Work required
Find how many lines below hold "credentials", then state that number by itself.

▬▬▬▬▬▬▬▬▬▬

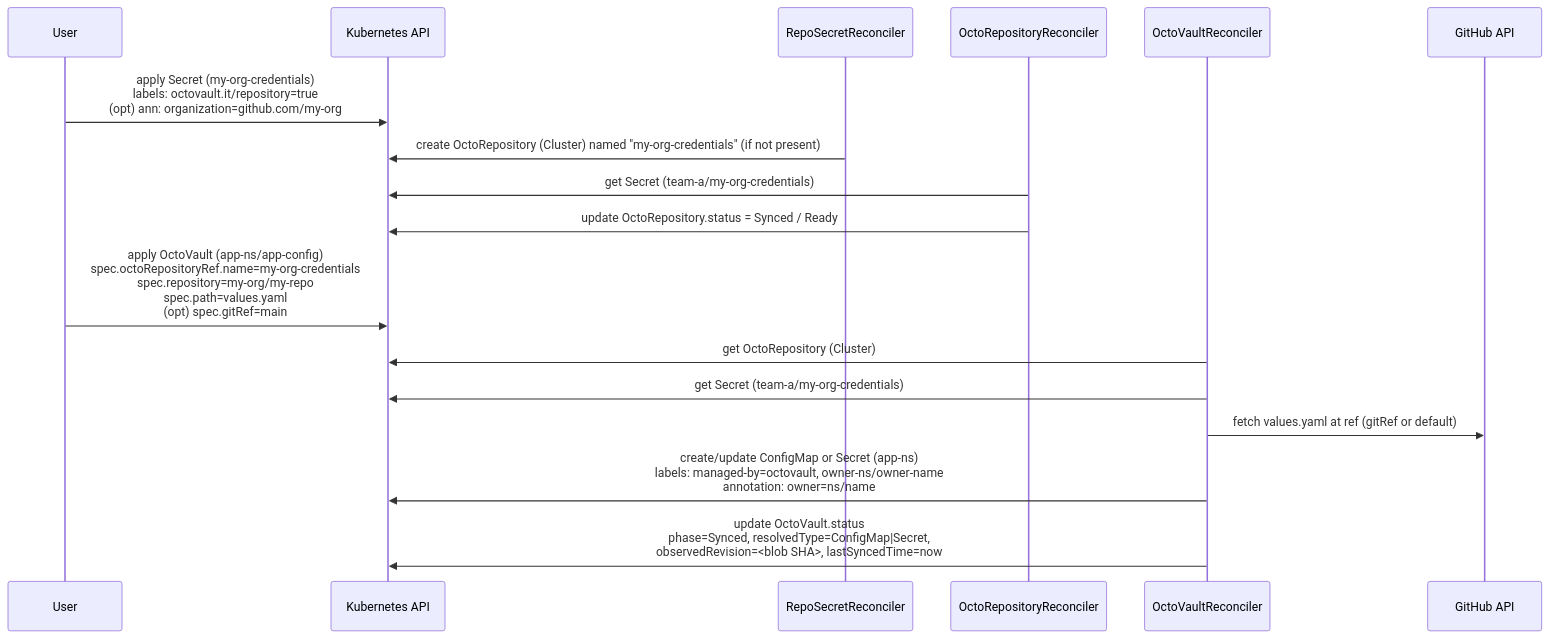
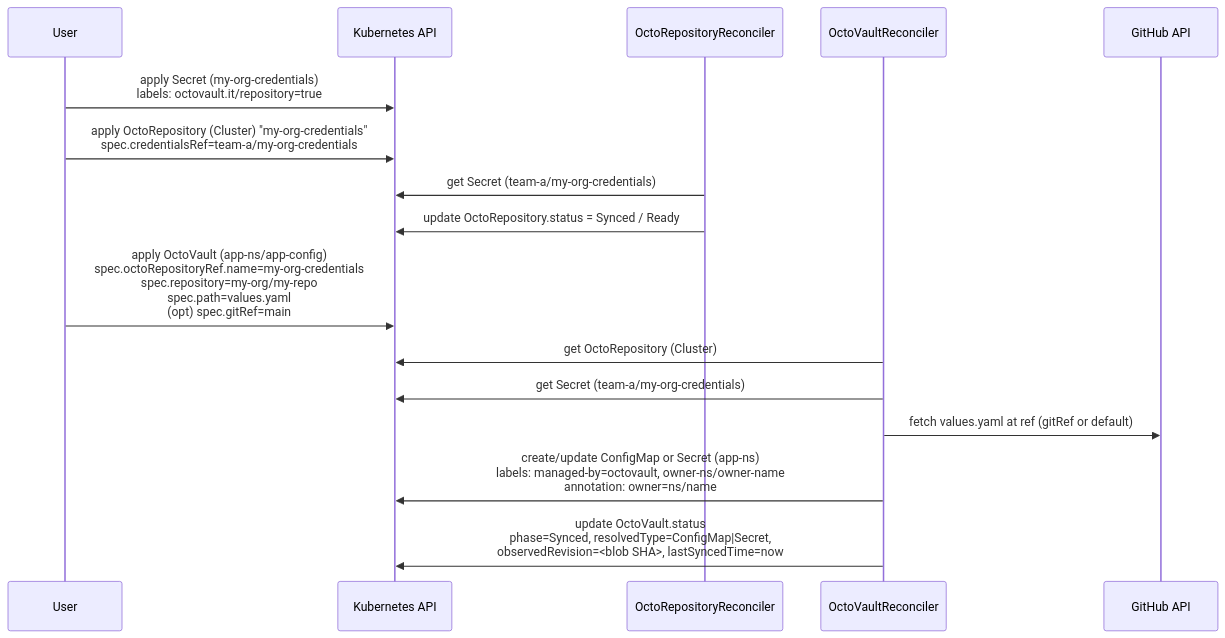
Before and after one commit to OctoVault/octovault: the second of 2 diagrams in README.md, drawn with Mermaid. The commit also changed other lines of this file, not shown here.

First line of the commit message:
docs: drop OctoRepository auto-creation from README

````diff
--- a/README.md
+++ b/README.md
@@ -61,23 +61,22 @@
 ```mermaid
 %% Reconciliation flow from create to applied output
 
 sequenceDiagram
   participant U as User
   participant API as Kubernetes API
-  participant RS as RepoSecretReconciler
   participant ORC as OctoRepositoryReconciler
   participant OVC as OctoVaultReconciler
   participant GH as GitHub API
 
-  U->>API: apply Secret (my-org-credentials)<br/>labels: octovault.it/repository=true<br/>(opt) ann: organization=github.com/my-org
-  RS->>API: create OctoRepository (Cluster) named "my-org-credentials" (if not present)
+  U->>API: apply Secret (my-org-credentials)<br/>labels: octovault.it/repository=true
+  U->>API: apply OctoRepository (Cluster) "my-org-credentials"<br/>spec.credentialsRef=team-a/my-org-credentials
   ORC->>API: get Secret (team-a/my-org-credentials)
   ORC->>API: update OctoRepository.status = Synced / Ready
 
   U->>API: apply OctoVault (app-ns/app-config)<br/>spec.octoRepositoryRef.name=my-org-credentials<br/>spec.repository=my-org/my-repo<br/>spec.path=values.yaml<br/>(opt) spec.gitRef=main
   OVC->>API: get OctoRepository (Cluster)
   OVC->>API: get Secret (team-a/my-org-credentials)
   OVC->>GH: fetch values.yaml at ref (gitRef or default)
   OVC->>API: create/update ConfigMap or Secret (app-ns)<br/>labels: managed-by=octovault, owner-ns/owner-name<br/>annotation: owner=ns/name
   OVC->>API: update OctoVault.status<br/>phase=Synced, resolvedType=ConfigMap|Secret,<br/>observedRevision=<blob SHA>, lastSyncedTime=now
 ```
````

▬▬▬▬▬▬▬▬▬▬

Answer section
7